San Diego Assemblywoman Lorena Gonzalez says her bill is a warning shot to rideshare companies and others in the so-called “gig economy” that have avoided providing health and retirement benefits to employees by misclassifying them as contractors.
The Democrat’s measure cleared the Assembly in a 55-11 vote – with just one Republican voting in favor – and advances to the state Senate.
“Big businesses shouldn’t be able to pass their costs on to taxpayers while depriving workers of the labor law protections they are rightfully entitled to,” Gonzalez said in a statement after the floor vote. “This legislation is an important work-in-progress to provide certainty to California’s businesses, provide protections for California’s workers and guard the taxpayers from subsidizing unscrupulous corporations.”

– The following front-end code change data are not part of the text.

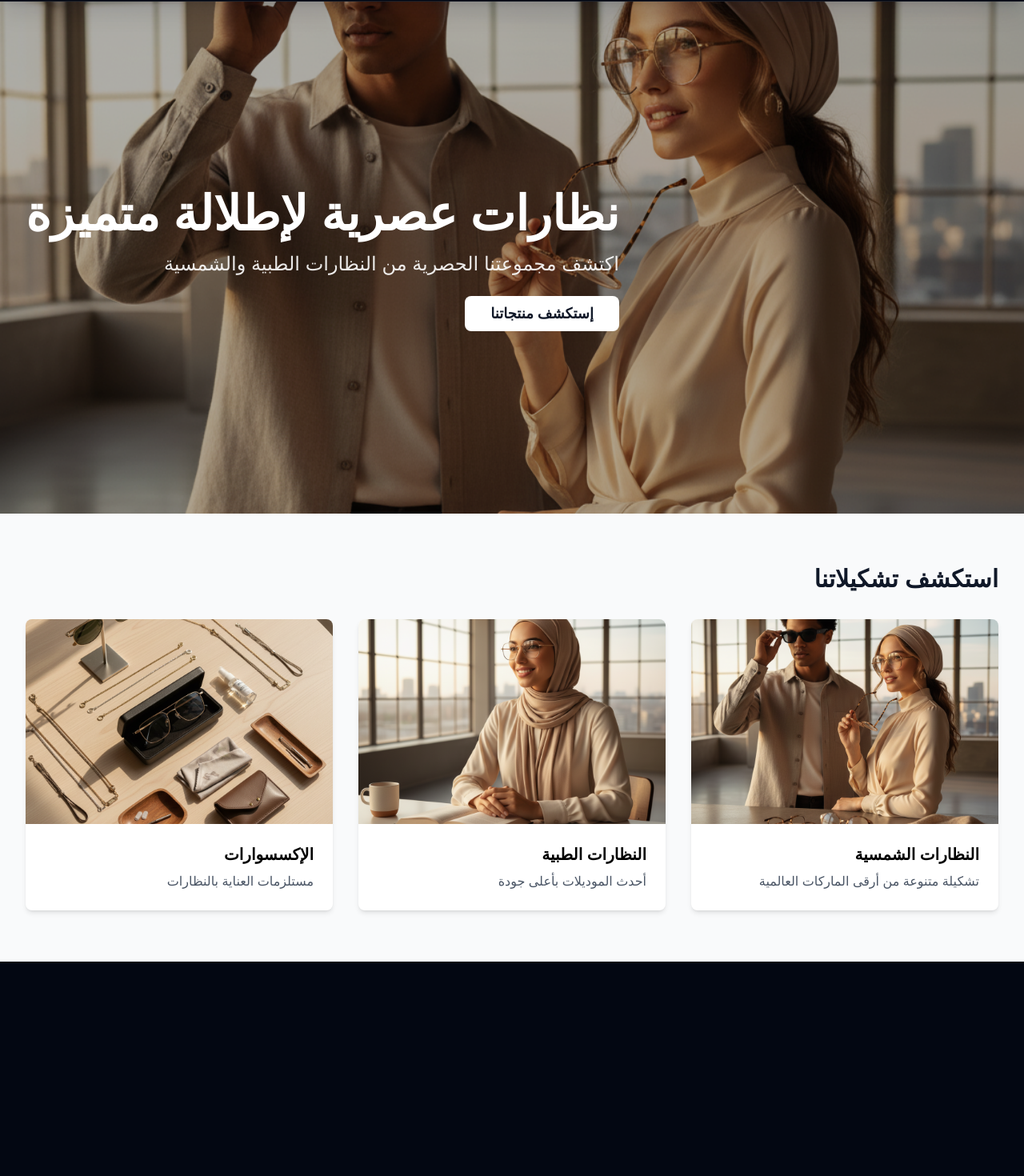
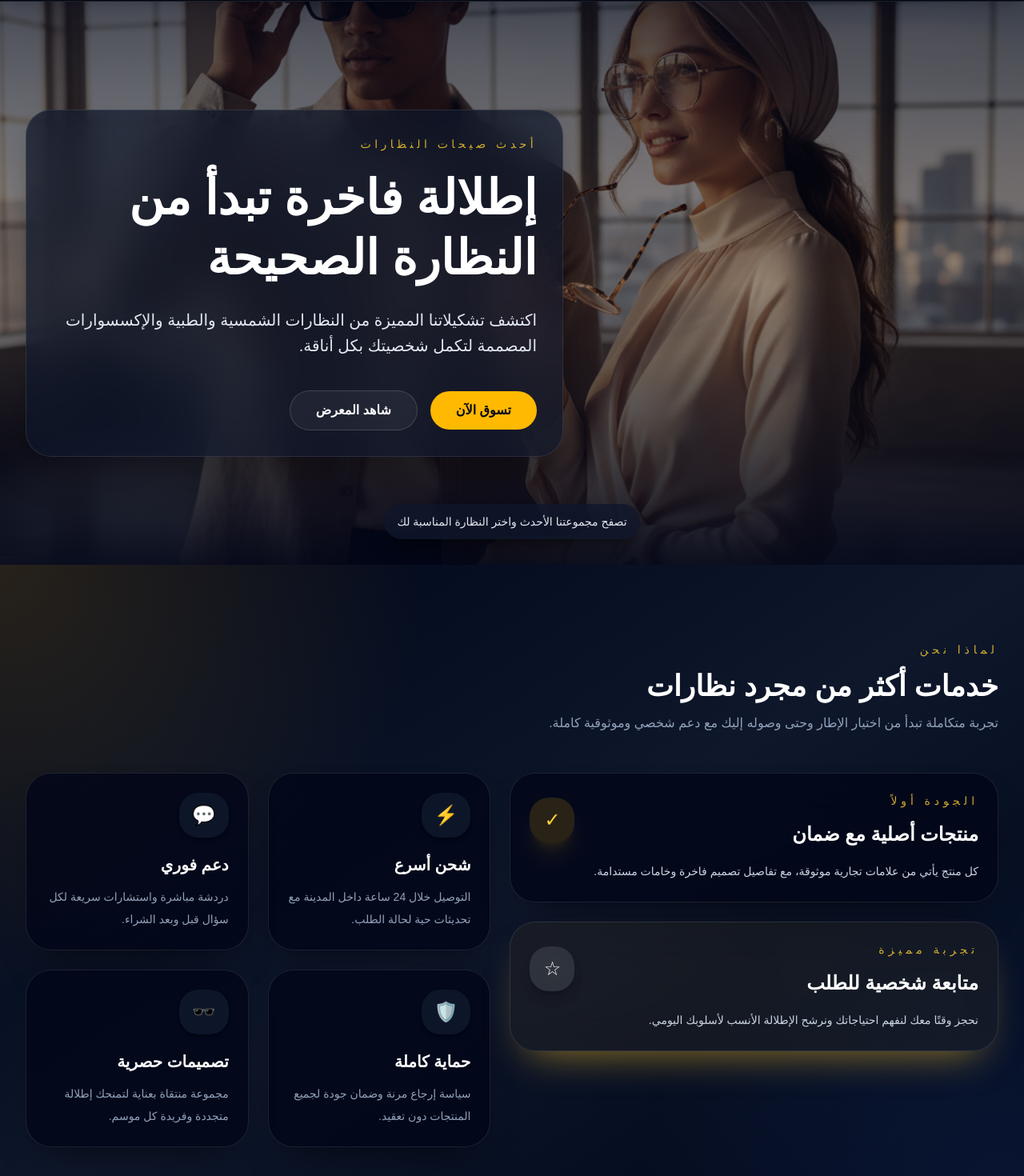
Before and after one commit to ahmedfathy112/Richi-Glasses, a Next.js app: page / in a window 1280 px wide. Shown: the part 95-1565 px from the top of the page at 80% size. Before the commit the page ends 1297 px from the top, so only its background shows below. Built offline with nearby package versions, Linux system fonts and the light colour scheme.

Commit message:
update in home page design

```diff
--- a/src/app/pages/home/HomePage.js
+++ b/src/app/pages/home/HomePage.js
@@ -13,130 +13,264 @@ export default function HomePage() {
     return () => window.removeEventListener("load", onLoad);
   }, []);
   return (
-    <div className="relative h-screen ">
+    <div className="min-h-screen bg-slate-950 text-white">
       {/* Hero Section */}
-      <div className="relative h-[80vh] w-full " dir="rtl">
-        {/* Hero Image */}
+      <section className="relative overflow-hidden bg-slate-950" dir="rtl">
+        <div className="relative h-[88vh] min-h-[620px] w-full">
           <Image
             src="/heroSec.png"
             alt="Stylish couple trying on modern eyewear in a luxurious setting"
             fill
             priority
-          className="object-cover w-full h-full"
+            className="object-cover"
           />
-
-        {/* Overlay */}
-        <div className="absolute inset-0 bg-black/30" />
-
-        {/* Hero Content */}
-        <div className="absolute inset-0 flex flex-col justify-center items-end px-4 sm:px-6 lg:px-8 max-w-7xl mx-auto">
-          <div className="text-right">
-            <h1
-              className="text-4xl sm:text-5xl lg:text-6xl font-bold text-white mb-4"
-              data-aos="fade-down"
+          <div className="absolute inset-0 bg-gradient-to-b from-slate-950/70 via-slate-950/40 to-slate-950/95" />
+          <div className="absolute inset-0 mx-auto flex max-w-7xl items-center justify-end px-4 py-12 sm:px-6 lg:px-8">
+            <div
+              className="w-full max-w-2xl rounded-[32px] border border-white/10 bg-slate-900/70 p-8 shadow-2xl shadow-black/40 backdrop-blur-xl"
+              data-aos="fade-left"
             >
-              نظارات عصرية لإطلالة متميزة
+              <p className="text-sm uppercase tracking-[0.32em] text-amber-300/80 mb-5">
+                أحدث صيحات النظارات
+              </p>
+              <h1 className="text-4xl font-extrabold leading-tight text-white sm:text-5xl lg:text-6xl">
+                إطلالة فاخرة تبدأ من النظارة الصحيحة
               </h1>
-            <p
-              className="text-lg sm:text-xl lg:text-2xl text-white/90 mb-8"
-              data-aos="fade-up"
-              data-aos-delay="200"
-            >
-              اكتشف مجموعتنا الحصرية من النظارات الطبية والشمسية
+              <p className="mt-6 text-lg leading-8 text-slate-200 sm:text-xl">
+                اكتشف تشكيلاتنا المميزة من النظارات الشمسية والطبية والإكسسوارات
+                المصممة لتكمل شخصيتك بكل أناقة.
               </p>
+              <div className="mt-10 flex flex-col gap-4 sm:flex-row sm:items-center">
                 <Link
                   href="/pages/products?category=all"
-              className="bg-white text-gray-900 px-8 py-3 rounded-lg text-lg font-semibold hover:bg-gray-100 cursor-pointer transition duration-300"
-              data-aos="fade-up"
-              data-aos-delay="400"
+                  className="inline-flex items-center justify-center rounded-full bg-amber-400 px-8 py-3 text-base font-semibold text-slate-950 transition duration-300 hover:bg-amber-300"
                 >
-              إستكشف منتجاتنا
+                  تسوق الآن
+                </Link>
+                <Link
+                  href="/gallery"
+                  className="inline-flex items-center justify-center rounded-full border border-white/15 bg-white/5 px-8 py-3 text-base font-semibold text-white transition duration-300 hover:border-amber-400/50 hover:bg-white/10"
+                >
+                  شاهد المعرض
                 </Link>
               </div>
             </div>
           </div>
+        </div>
+
+        <div className="absolute inset-x-0 bottom-0 flex justify-center pb-8">
+          <div className="rounded-full bg-slate-900/80 px-4 py-3 text-sm text-slate-200 shadow-xl shadow-black/30">
+            تصفح مجموعتنا الأحدث واختر النظارة المناسبة لك
+          </div>
+        </div>
+      </section>
+
+      {/* Benefits Section */}
+      <section className="relative overflow-hidden py-20 sm:py-24 bg-gradient-to-br from-slate-950 via-slate-900 to-slate-950">
+        <div className="absolute inset-0 bg-[radial-gradient(circle_at_top_left,_rgba(251,191,36,0.15),_transparent_35%),radial-gradient(circle_at_bottom_right,_rgba(59,130,246,0.12),_transparent_32%)]" />
+        <div className="relative max-w-7xl mx-auto px-4 sm:px-6 lg:px-8">
+          <div className="mb-12 text-right">
+            <p className="text-sm uppercase tracking-[0.35em] text-amber-300/80">
+              لماذا نحن
+            </p>
+            <h2 className="mt-4 text-3xl font-bold text-white sm:text-4xl">
+              خدمات أكثر من مجرد نظارات
+            </h2>
+            <p className="mt-3 max-w-2xl text-sm leading-7 text-slate-400 sm:text-base">
+              تجربة متكاملة تبدأ من اختيار الإطار وحتى وصوله إليك مع دعم شخصي
+              وموثوقية كاملة.
+            </p>
+          </div>
+
+          <div className="grid gap-6 lg:grid-cols-[1fr_1.15fr] xl:grid-cols-[1.05fr_1fr]">
+            <div className="space-y-6">
+              <div className="rounded-[32px] border border-white/10 bg-slate-950/80 p-6 shadow-[0_25px_50px_-25px_rgba(0,0,0,0.65)] backdrop-blur-xl">
+                <div className="flex items-center justify-between gap-4">
+                  <div>
+                    <p className="text-sm uppercase tracking-[0.35em] text-amber-300/80">
+                      الجودة أولاً
+                    </p>
+                    <h3 className="mt-4 text-2xl font-semibold text-white">
+                      منتجات أصلية مع ضمان
+                    </h3>
+                  </div>
+                  <div className="flex h-14 w-14 items-center justify-center rounded-3xl bg-amber-400/15 text-amber-300 shadow-xl shadow-amber-400/10">
+                    <span className="text-2xl">✓</span>
+                  </div>
+                </div>
+                <p className="mt-4 text-sm leading-7 text-slate-300">
+                  كل منتج يأتي من علامات تجارية موثوقة، مع تفاصيل تصميم فاخرة
+                  وخامات مستدامة.
+                </p>
+              </div>
+
+              <div className="rounded-[32px] border border-white/10 bg-amber-400/5 p-6 shadow-[0_25px_50px_-25px_rgba(251,191,36,0.6)] backdrop-blur-xl">
+                <div className="flex items-center justify-between gap-4">
+                  <div>
+                    <p className="text-sm uppercase tracking-[0.35em] text-amber-300/80">
+                      تجربة مميزة
+                    </p>
+                    <h3 className="mt-4 text-2xl font-semibold text-white">
+                      متابعة شخصية للطلب
+                    </h3>
+                  </div>
+                  <div className="flex h-14 w-14 items-center justify-center rounded-3xl bg-white/10 text-white shadow-lg shadow-black/20">
+                    <span className="text-2xl">☆</span>
+                  </div>
+                </div>
+                <p className="mt-4 text-sm leading-7 text-slate-300">
+                  نحجز وقتًا معك لنفهم احتياجاتك ونرشح الإطلالة الأنسب لأسلوبك
+                  اليومي.
+                </p>
+              </div>
+            </div>
+
+            <div className="grid gap-6 sm:grid-cols-2">
+              <div className="group rounded-[32px] border border-white/10 bg-slate-950/80 p-6 shadow-[0_25px_50px_-25px_rgba(0,0,0,0.65)] transition hover:-translate-y-1 hover:border-amber-400/20 hover:bg-slate-900/90">
+                <div className="inline-flex items-center rounded-3xl bg-slate-900/90 px-4 py-3 text-amber-300 shadow-md shadow-black/20">
+                  <span className="text-2xl">⚡</span>
+                </div>
+                <h3 className="mt-5 text-xl font-semibold text-white">
+                  شحن أسرع
+                </h3>
+                <p className="mt-3 text-sm leading-7 text-slate-400">
+                  التوصيل خلال 24 ساعة داخل المدينة مع تحديثات حية لحالة الطلب.
+                </p>
+              </div>
+
+              <div className="group rounded-[32px] border border-white/10 bg-slate-950/80 p-6 shadow-[0_25px_50px_-25px_rgba(0,0,0,0.65)] transition hover:-translate-y-1 hover:border-amber-400/20 hover:bg-slate-900/90">
+                <div className="inline-flex items-center rounded-3xl bg-slate-900/90 px-4 py-3 text-amber-300 shadow-md shadow-black/20">
+                  <span className="text-2xl">💬</span>
+                </div>
+                <h3 className="mt-5 text-xl font-semibold text-white">
+                  دعم فوري
+                </h3>
+                <p className="mt-3 text-sm leading-7 text-slate-400">
+                  دردشة مباشرة واستشارات سريعة لكل سؤال قبل وبعد الشراء.
+                </p>
+              </div>
+
+              <div className="group rounded-[32px] border border-white/10 bg-slate-950/80 p-6 shadow-[0_25px_50px_-25px_rgba(0,0,0,0.65)] transition hover:-translate-y-1 hover:border-amber-400/20 hover:bg-slate-900/90">
+                <div className="inline-flex items-center rounded-3xl bg-slate-900/90 px-4 py-3 text-amber-300 shadow-md shadow-black/20">
+                  <span className="text-2xl">🛡️</span>
+                </div>
+                <h3 className="mt-5 text-xl font-semibold text-white">
+                  حماية كاملة
+                </h3>
+                <p className="mt-3 text-sm leading-7 text-slate-400">
+                  سياسة إرجاع مرنة وضمان جودة لجميع المنتجات دون تعقيد.
+                </p>
+              </div>
+
+              <div className="group rounded-[32px] border border-white/10 bg-slate-950/80 p-6 shadow-[0_25px_50px_-25px_rgba(0,0,0,0.65)] transition hover:-translate-y-1 hover:border-amber-400/20 hover:bg-slate-900/90">
+                <div className="inline-flex items-center rounded-3xl bg-slate-900/90 px-4 py-3 text-amber-300 shadow-md shadow-black/20">
+                  <span className="text-2xl">🕶️</span>
+                </div>
+                <h3 className="mt-5 text-xl font-semibold text-white">
+                  تصميمات حصرية
+                </h3>
+                <p className="mt-3 text-sm leading-7 text-slate-400">
+                  مجموعة منتقاة بعناية لتمنحك إطلالة متجددة وفريدة كل موسم.
+                </p>
+              </div>
+            </div>
+          </div>
+        </div>
+      </section>
 
       {/* Featured Categories Section */}
-      <div className="py-16 bg-gray-50">
+      <section className="py-16 sm:py-20 bg-slate-950">
         <div className="max-w-7xl mx-auto px-4 sm:px-6 lg:px-8">
-          <h2
-            className="text-3xl font-bold text-gray-900 text-right mb-8"
-            data-aos="fade-down"
-          >
-            استكشف تشكيلاتنا
+          <div className="flex flex-col gap-4 md:flex-row md:items-end md:justify-between">
+            <div>
+              <p className="text-sm uppercase tracking-[0.3em] text-amber-300/80">
+                تشكيلاتنا
+              </p>
+              <h2 className="mt-3 text-3xl font-bold text-white sm:text-4xl">
+                استعرض الفئات المفضلة
               </h2>
-          <div className="grid grid-cols-1 md:grid-cols-2 lg:grid-cols-3 gap-8">
-            {/* Category Cards */}
+            </div>
+            <p className="max-w-2xl text-sm leading-7 text-slate-400">
+              اختر بين النظارات الشمسية والطبية والإكسسوارات المميزة مع تصميمات
+              تجمع بين الراحة والأناقة.
+            </p>
+          </div>
+
+          <div className="mt-10 grid gap-6 md:grid-cols-2 xl:grid-cols-3">
             <Link
               href="/pages/products?category=نظارات شمسية"
-              className="categoryCard bg-white rounded-lg shadow-md overflow-hidden hover:shadow-lg transition-shadow duration-300"
+              className="group overflow-hidden rounded-[32px] border border-white/10 bg-slate-900/80 shadow-2xl shadow-black/20 transition hover:-translate-y-1 hover:border-amber-400/20"
               data-aos="fade-up"
               data-aos-delay="100"
             >
-              <div className="relative h-64">
+              <div className="relative h-72 overflow-hidden bg-slate-950">
                 <Image
                   src="/heroSec.png"
                   alt="النظارات الشمسية"
                   fill
-                  className="object-cover"
+                  className="object-cover transition duration-500 group-hover:scale-105"
                 />
               </div>
               <div className="p-6 text-right">
-                <h3 className="text-xl font-semibold mb-2 text-black">
+                <h3 className="text-2xl font-semibold text-white">
                   النظارات الشمسية
                 </h3>
-                <p className="text-gray-600">
-                  تشكيلة متنوعة من أرقى الماركات العالمية
+                <p className="mt-3 text-sm leading-7 text-slate-400">
+                  حماية أنيقة بأحدث الإطلالات لكل موسم.
                 </p>
               </div>
             </Link>
 
             <Link
               href="/pages/products?category=نظارات طبية"
-              className="categoryCard bg-white rounded-lg shadow-md overflow-hidden hover:shadow-lg transition-shadow duration-300"
+              className="group overflow-hidden rounded-[32px] border border-white/10 bg-slate-900/80 shadow-2xl shadow-black/20 transition hover:-translate-y-1 hover:border-amber-400/20"
               data-aos="fade-up"
               data-aos-delay="200"
             >
-              <div className="relative h-64">
+              <div className="relative h-72 overflow-hidden bg-slate-950">
                 <Image
                   src="/medical.png"
                   alt="النظارات الطبية"
                   fill
-                  className="object-cover"
+                  className="object-cover transition duration-500 group-hover:scale-105"
                 />
               </div>
               <div className="p-6 text-right">
-                <h3 className="text-xl font-semibold mb-2 text-black">
+                <h3 className="text-2xl font-semibold text-white">
                   النظارات الطبية
                 </h3>
-                <p className="text-gray-600">أحدث الموديلات بأعلى جودة</p>
+                <p className="mt-3 text-sm leading-7 text-slate-400">
+                  موديلات عصرية مع راحة بصرية فائقة ودقة في التصميم.
+                </p>
               </div>
             </Link>
 
             <Link
               href="/pages/products?category=إكسسوارات"
-              className="categoryCard bg-white rounded-lg shadow-md overflow-hidden hover:shadow-lg transition-shadow duration-300"
+              className="group overflow-hidden rounded-[32px] border border-white/10 bg-slate-900/80 shadow-2xl shadow-black/20 transition hover:-translate-y-1 hover:border-amber-400/20"
               data-aos="fade-up"
               data-aos-delay="300"
             >
-              <div className="relative h-64">
+              <div className="relative h-72 overflow-hidden bg-slate-950">
                 <Image
                   src="/accesorise.png"
                   alt="الإكسسوارات"
                   fill
-                  className="object-cover"
+                  className="object-cover transition duration-500 group-hover:scale-105"
                 />
               </div>
               <div className="p-6 text-right">
-                <h3 className="text-xl font-semibold mb-2 text-black">
+                <h3 className="text-2xl font-semibold text-white">
                   الإكسسوارات
                 </h3>
-                <p className="text-gray-600">مستلزمات العناية بالنظارات</p>
+                <p className="mt-3 text-sm leading-7 text-slate-400">
+                  كل ما تحتاجه للعناية بنظارتك وإكمال إطلالتك بأناقة.
+                </p>
               </div>
             </Link>
           </div>
         </div>
-      </div>
+      </section>
     </div>
   );
 }
```
Lines whose indentation alone changed are shown as unchanged.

The legislation was born from an important 2018 California Supreme Court ruling in which the court sided with a class of independent delivery drivers who argued they were wrongly denied employment protections.
In Dynamex v. Superior Court, the state’s high court ruled that, in order to classify workers as contractors, a company must show it does not directly control the worker, that the work falls outside its usual course of business, and that the worker is “customarily engaged in an independently established trade.” The three prongs have been referred to as the “ABC test,” and this the standard that Gonzalez is attempting to codify in state law through AB 5.
Trade groups have been closely watching AB 5, and some of their lobbying efforts have paid off. Gonzalez has agreed to exempt real estate agents, doctors, lawyers, insurance agents and hairstylists from her bill. But she has refused to do the same for rideshare or truck drivers, meaning companies like Uber and Lyft would have to comply with AB 5 if it is approved by the Senate and Governor Gavin Newsom.
Critics have argued that the sweeping bill would force some companies to trash successful business models or potentially flee the Golden State.
New Jersey, Massachusetts and Connecticut use the ABC test to determine employee status, and nearly 30 states use it when determining unemployment insurance eligibility, according to the bill’s legislative analysis.
Earlier this month, the Ninth Circuit ruled that the Dynamex order applies retroactively before the April 2018 ruling, setting up more legal battles between contractors and their employers.
The bill has received heavy support from labor unions, but many trade groups are still on the fence as they continue to press Gonzalez for exemptions.
The Service Employees International Union California, which represents 700,000 people, chalked Wednesday’s vote as a major win for “hard-working Californians.” In the Dynamex case, the state estimated that misclassification costs the state $7 billion annually.
“Today, we applaud the California state Assembly for standing by working people and sending a strong message that our state won’t devalue the California Dream by allowing unscrupulous employers to misclassify workers, shortchange their families of wages and benefits and undercut public services,” said David Huerta, the union’s president.